“Never-failing comforter. My present help in trouble.
Though the earth gives way beneath, You are here.
Everlasting Father. Enduring love forever. Your kindness makes me stronger.
Even when I wander far, Your presence never leaves me.
Your voice of mercy calls me home.
I am loved, I am loved by my Father. I'm forever Yours.”
Not only does our Father have all the perfect qualities we seek, but his love for us is everlasting.
“Even when I wander far, your presence never leaves me.”
As Jesus tells us in John 15:9: “As the Father has loved me, so have I loved you. Abide in my love.” Abide. Stay there. Stay in the presence of this perfect, everlasting love.
And lastly, the name in this list he will be called is Prince of Peace. The term Prince is used to speak of Jesus as a Leader. This was truly the case as we see in the accounts of his ministry, all the people who followed him to hear the good news and the hope of peace. Peace in Hebrew is Shalom. In the Bible, the word shalom is most commonly used to refer to a state of affairs, one of well‑being, tranquility, prosperity, and security, circumstances unblemished by any sort of defect. Shalom is a blessing, a manifestation of divine grace. One of the biggest phrases we hear used around Christmas time is “Peace on Earth.” Jesus offers us this peace, not only socially, but for us individually as well. In our dark times, we often feel uneasy, not at peace. But our savior is the Prince of Peace and gladly shares this with us. Before his death, Jesus told His followers in John 14:27, "Peace I leave with you; my peace I give to you. Not as the world gives do I give to you. Let not your hearts be troubled, neither let them be afraid."

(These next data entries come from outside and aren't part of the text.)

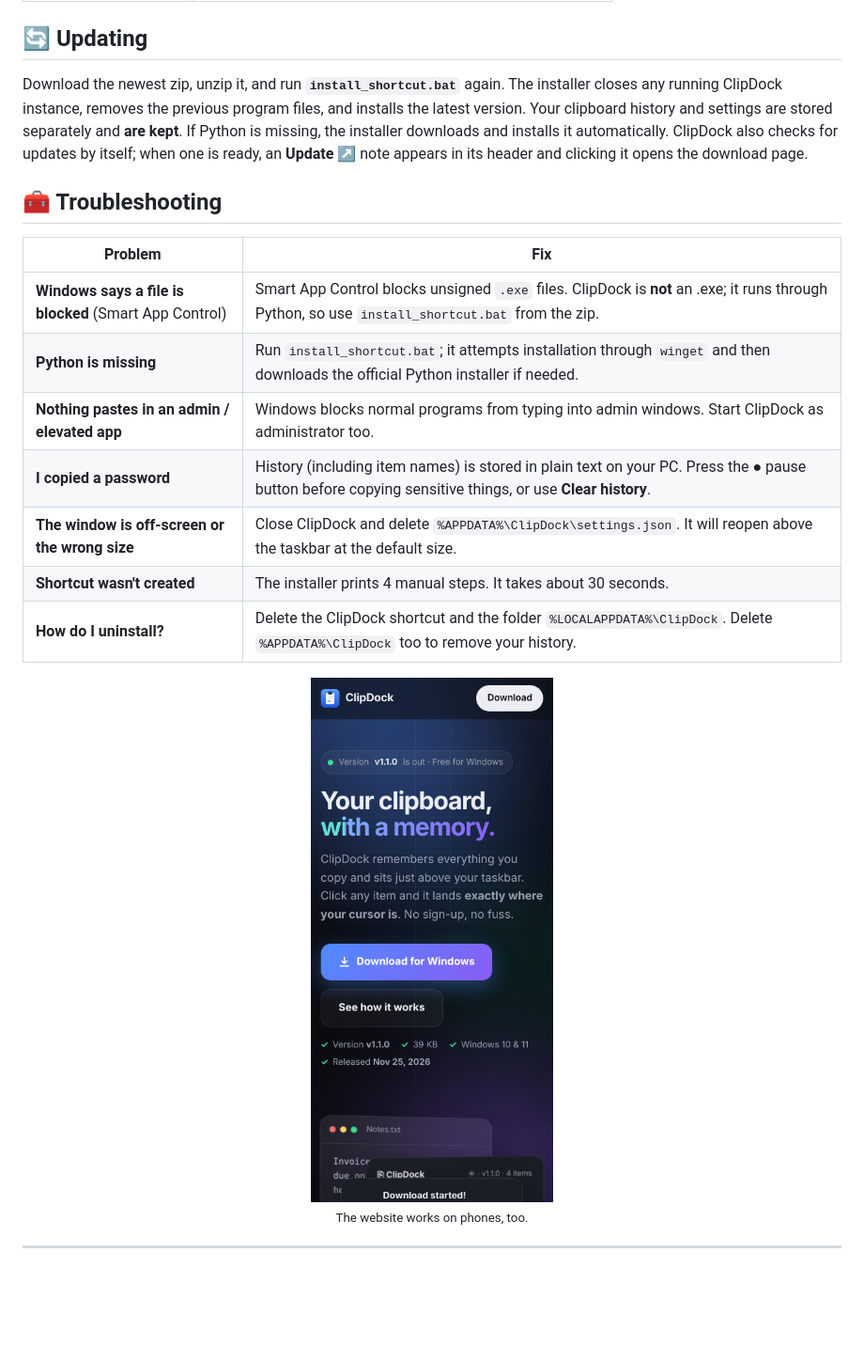
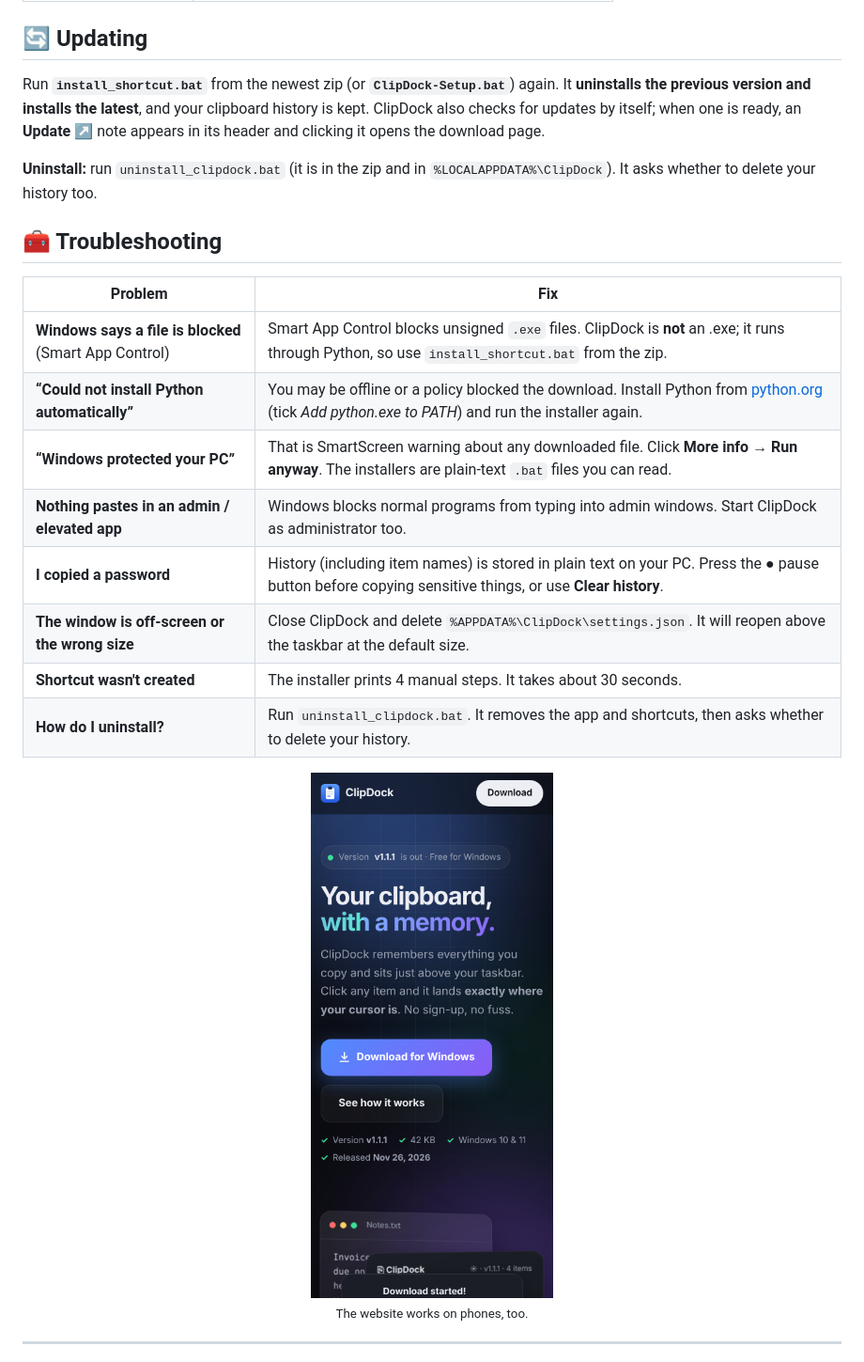
Before and after one commit to AkarshanGhosh/ClipDock, a Markdown page: README.md, the part around one of its changes. Shown at 94% size. Rendered like a GitHub page; pictures changed too: docs/mobile.png; blank space fills up the shorter version.

```diff
--- a/README.md
+++ b/README.md
@@ -101,11 +106,12 @@ Get the latest version from the website: **https://YOUR-SITE-ADDRESS** (the *Dow
 
 ## 🔄 Updating
 
-Download the newest zip, unzip it, and run **`install_shortcut.bat`** again. The installer closes any
-running ClipDock instance, removes the previous program files, and installs the latest version.
-Your clipboard history and settings are stored separately and **are kept**. If Python is missing,
-the installer downloads and installs it automatically. ClipDock also checks for updates by itself; when one is
-ready, an **Update ↗** note appears in its header and clicking it opens the download page.
+Run **`install_shortcut.bat`** from the newest zip (or **`ClipDock-Setup.bat`**) again. It **uninstalls the previous
+version and installs the latest**, and your clipboard history is kept. ClipDock also checks for updates by itself;
+when one is ready, an **Update ↗** note appears in its header and clicking it opens the download page.
+
+**Uninstall:** run `uninstall_clipdock.bat` (it is in the zip and in `%LOCALAPPDATA%\ClipDock`). It asks whether to
+delete your history too.
 
 <a id="troubleshooting"></a>
 
@@ -114,12 +120,13 @@ ready, an **Update ↗** note appears in its header and clicking it opens the do
 | Problem | Fix |
 |---|---|
 | **Windows says a file is blocked** (Smart App Control) | Smart App Control blocks unsigned `.exe` files. ClipDock is **not** an .exe; it runs through Python, so use `install_shortcut.bat` from the zip. |
-| **Python is missing** | Run `install_shortcut.bat`; it attempts installation through `winget` and then downloads the official Python installer if needed. |
+| **“Could not install Python automatically”** | You may be offline or a policy blocked the download. Install Python from [python.org](https://www.python.org/downloads/) (tick *Add python.exe to PATH*) and run the installer again. |
+| **“Windows protected your PC”** | That is SmartScreen warning about any downloaded file. Click **More info → Run anyway**. The installers are plain-text `.bat` files you can read. |
 | **Nothing pastes in an admin / elevated app** | Windows blocks normal programs from typing into admin windows. Start ClipDock as administrator too. |
 | **I copied a password** | History (including item names) is stored in plain text on your PC. Press the **●** pause button before copying sensitive things, or use **Clear history**. |
 | **The window is off-screen or the wrong size** | Close ClipDock and delete `%APPDATA%\ClipDock\settings.json`. It will reopen above the taskbar at the default size. |
 | **Shortcut wasn't created** | The installer prints 4 manual steps. It takes about 30 seconds. |
-| **How do I uninstall?** | Delete the ClipDock shortcut and the folder `%LOCALAPPDATA%\ClipDock`. Delete `%APPDATA%\ClipDock` too to remove your history. |
+| **How do I uninstall?** | Run `uninstall_clipdock.bat`. It removes the app and shortcuts, then asks whether to delete your history. |
 
 <div align="center">
   <img src="docs/mobile.png" alt="ClipDock website on mobile" width="260">
```
Also changed, not shown: other parts of README.md (+24 -12 lines), docs/app-preview.png, docs/banner.jpg, docs/features.jpg, docs/how-it-works.jpg, docs/logo.png, 13 other files.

All of these things are available to us through our relationship with God. We are able to keep this relationship through our faith and through Jesus. Jesus was given to us as a gift. And gifts need to be received. We need to remember that He is our light in the darkness. He makes a clear, well-lit way for us. The light has come. Have you received that light in your life? If so, we need to continue to put our trust in Him and follow that path, and tell others about his light. If not, I pray that you receive it soon. Jesus was born flesh, and experienced life in all its darkness. And because of this, we know that he understand us. God has a wonderful plan for us that we might not understand. Our hopes and expectations might be of this world, but if we give our concerns over to our Wonderful Counselor, we will see that His plan for us will go beyond what we can ever imagine. If we let go and let our Mighty God fight our battles for us, He will protect us and be victorious. No matter what, our Everlasting Father will never leave our side. No matter how far into the dark we run. And when we are ready to come home, He will welcome us with open arms and grace us with the gift of peace in our hearts. Never give up hope. No matter how dark things may seem, if we ask him to speak to us, actively listen to, trust in, and submit to our God, His plan for us will soon unfold right before our eyes. And that’s truly good news.